The script for ‘Operation Mincemeat’, adapted from the book of the same name by author and historian Ben Macintyre, was penned by Michelle Ashford.
The film comes from See-Saw Films (The King’s Speech) and Cohen Media Group (Howard’s End) with producers Charles S. Cohen, Iain Canning, Emile Sherman and Kris Thykier.
END of UPDATE
James Bond was the brain child of British author Ian Fleming. Born to a wealthy family in 1908, Fleming was an undisciplined student, and often clashed with his teachers even when earning high marks for his schoolwork.
“After applying for a job with the Foreign Office and failing the entrance exam, his family connections landed him a job with Reuters News Agency.
After that, he tried his hand at banking and stockbroking with unsatisfactory results.It wasn’t until World War II broke out that Fleming found his true calling.
Although he never saw combat, he held a series of important desk jobs, and was part of a team which traveled to the United States to meet with Colonel “Wild Bill Donovan” and helped write the blueprint for the new Office of the Coordinator of Information, which turned into the Office of Strategic Services.
This, of course, was the organization which preceded the creation of the CIA.” [CIA Website]
For sure, Fleming wrote good novels. But in my opinion, his best work was a disinformation piece he wrote during WWII. They knew how to write ‘Fake News’ back then!
Operation Mincemeat was a successful British disinformation strategy used during the Second World War.
As a deception intended to cover the 1943 Allied invasion of Sicily, two members of British intelligence obtained the body of Glyndwr Michael, a tramp who died from eating rat poison, dressed him as an officer of the Royal Marines and placed personal items on him identifying him as Captain (Acting Major) William Martin.
Correspondence between two British generals which suggested that the Allies planned to invade Greece and Sardinia, with Sicily as merely the target of a feint, was also placed on the body.

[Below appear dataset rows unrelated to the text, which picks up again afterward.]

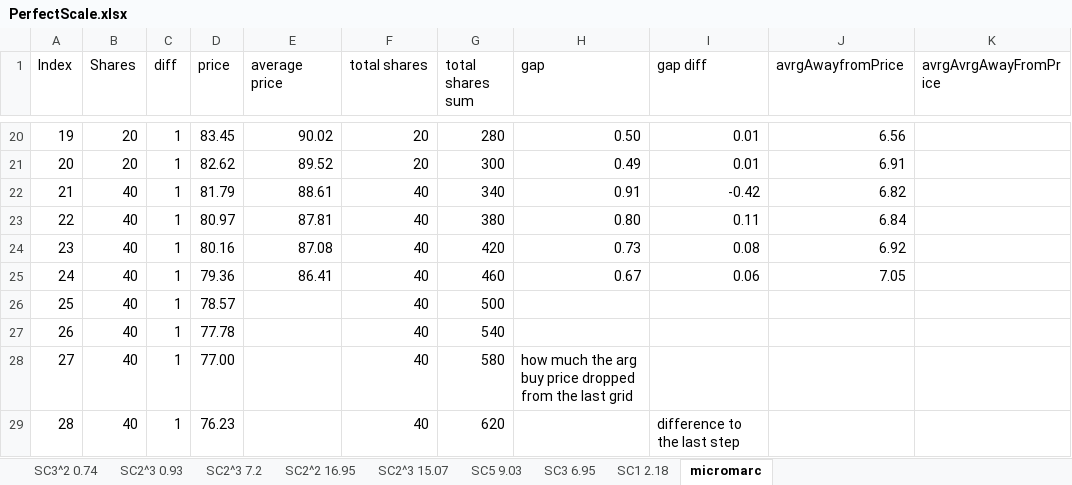
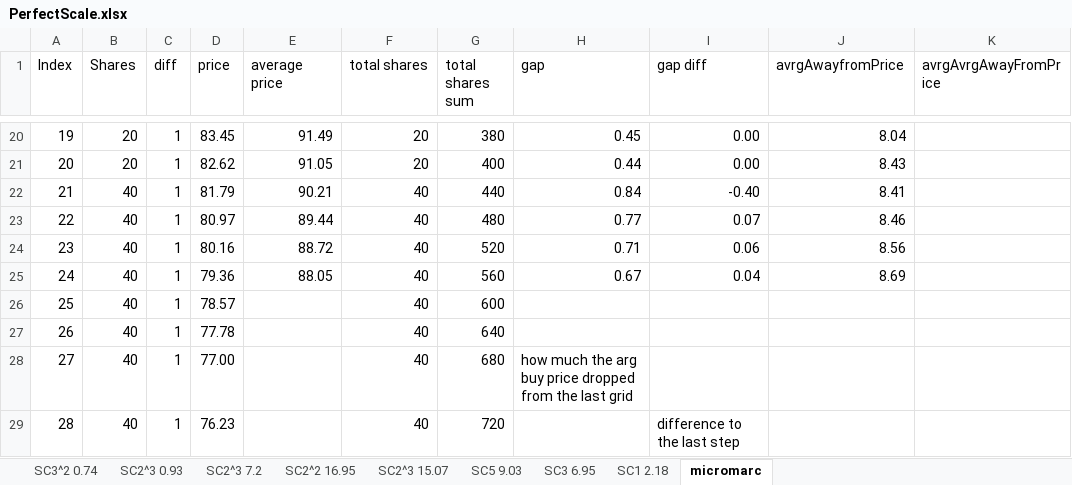
Before and after one commit to KnollElias/SmartRisk-Project, an Excel workbook: PerfectScale.xlsx, sheet micromarc, drawn as a sheet; only a part is shown, gaps mark what is left out; values as stored, in another font and other column widths than the file's, no borders; charts and pictures not drawn; the diff covers the shown part only; the diff names each change by its address in the sheet, - before the commit and + after, or states it on an @@ line.

```diff
--- a/PerfectScale.xlsx (sheet micromarc)
+++ b/PerfectScale.xlsx (sheet micromarc)
-E20 (average price): 90.02
+E20 (average price): 91.49
-G20 (total shares sum): 280
+G20 (total shares sum): 380
-H20 (gap): 0.50
+H20 (gap): 0.45
-I20:I21 (gap diff): 0.01
+I20:I21 (gap diff): 0.00
-J20 (avrgAwayfromPrice): 6.56
+J20 (avrgAwayfromPrice): 8.04
-E21 (average price): 89.52
+E21 (average price): 91.05
-G21 (total shares sum): 300
+G21 (total shares sum): 400
-H21 (gap): 0.49
+H21 (gap): 0.44
-J21 (avrgAwayfromPrice): 6.91
+J21 (avrgAwayfromPrice): 8.43
-E22 (average price): 88.61
+E22 (average price): 90.21
-G22 (total shares sum): 340
+G22 (total shares sum): 440
-H22 (gap): 0.91
+H22 (gap): 0.84
-I22 (gap diff): -0.42
+I22 (gap diff): -0.40
-J22 (avrgAwayfromPrice): 6.82
+J22 (avrgAwayfromPrice): 8.41
-E23 (average price): 87.81
+E23 (average price): 89.44
-G23 (total shares sum): 380
+G23 (total shares sum): 480
-H23 (gap): 0.80
+H23 (gap): 0.77
-I23 (gap diff): 0.11
+I23 (gap diff): 0.07
-J23 (avrgAwayfromPrice): 6.84
+J23 (avrgAwayfromPrice): 8.46
-E24 (average price): 87.08
+E24 (average price): 88.72
-G24 (total shares sum): 420
+G24 (total shares sum): 520
-H24 (gap): 0.73
+H24 (gap): 0.71
-I24 (gap diff): 0.08
+I24 (gap diff): 0.06
-J24 (avrgAwayfromPrice): 6.92
+J24 (avrgAwayfromPrice): 8.56
-E25 (average price): 86.41
+E25 (average price): 88.05
-G25 (total shares sum): 460
+G25 (total shares sum): 560
-I25 (gap diff): 0.06
+I25 (gap diff): 0.04
-J25 (avrgAwayfromPrice): 7.05
+J25 (avrgAwayfromPrice): 8.69
-G26 (total shares sum): 500
+G26 (total shares sum): 600
-G27 (total shares sum): 540
+G27 (total shares sum): 640
-G28 (total shares sum): 580
+G28 (total shares sum): 680
-G29 (total shares sum): 620
+G29 (total shares sum): 720
```
Also changed, not shown: 2 added rows, 2 removed rows and 143 edited cells elsewhere in this sheet, formulas that keep their value, charts or pictures.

Part of the wider Operation Barclay, Mincemeat was based on the 1939 Trout memo, written by Rear Admiral John Godfrey, the Director of the Naval Intelligence Division, and his personal assistant, Lieutenant Commander Ian Fleming.
With the approval of the British Prime Minister, Winston Churchill, and the overall military commander in the Mediterranean, General Dwight D. Eisenhower, the plan began with transporting the body to the southern coast of Spain by submarine, and releasing it close to shore.
It was picked up the following morning by a Spanish fisherman. The nominally neutral Spanish government shared copies of the documents with the Abwehr, the German military intelligence organisation, before returning the originals to the British.
Forensic examination showed they had been read, and decrypts of German messages showed the Germans fell for the ruse. Reinforcements were shifted to Greece and Sardinia both before and during the invasion of Sicily; Sicily received none.
The true impact of Operation Mincemeat is unknown, although Sicily was liberated more quickly than anticipated and losses were lower than predicted.
The events were depicted in Operation Heartbreak, a 1950 novel by the former cabinet minister Duff Cooper, before one of the agents who planned and carried out Mincemeat, Ewen Montagu, wrote a history in 1953.
Montagu’s work formed the basis for the 1956 British film The Man Who Never Was. [Wikipedia]
Ian Fleming life
Ian Fleming: The Man Behind the Most Famous Spy — CIA Website (May 28 2018)
On this Day — Happy Birthday to Ian Fleming (28 May 1908 – 12 August 1964)
On this Day — Remembering Ian Fleming (28 May 1908 – 12 August 1964) : Father of James Bond & Master of Disinformation
On this Day — Remembering Ian Fleming (28 May 1908 – 12 August 1964) : Father of James Bond & Master of Disinformation [UPDATE : ‘Operation Mincemeat’ Netflix Movie]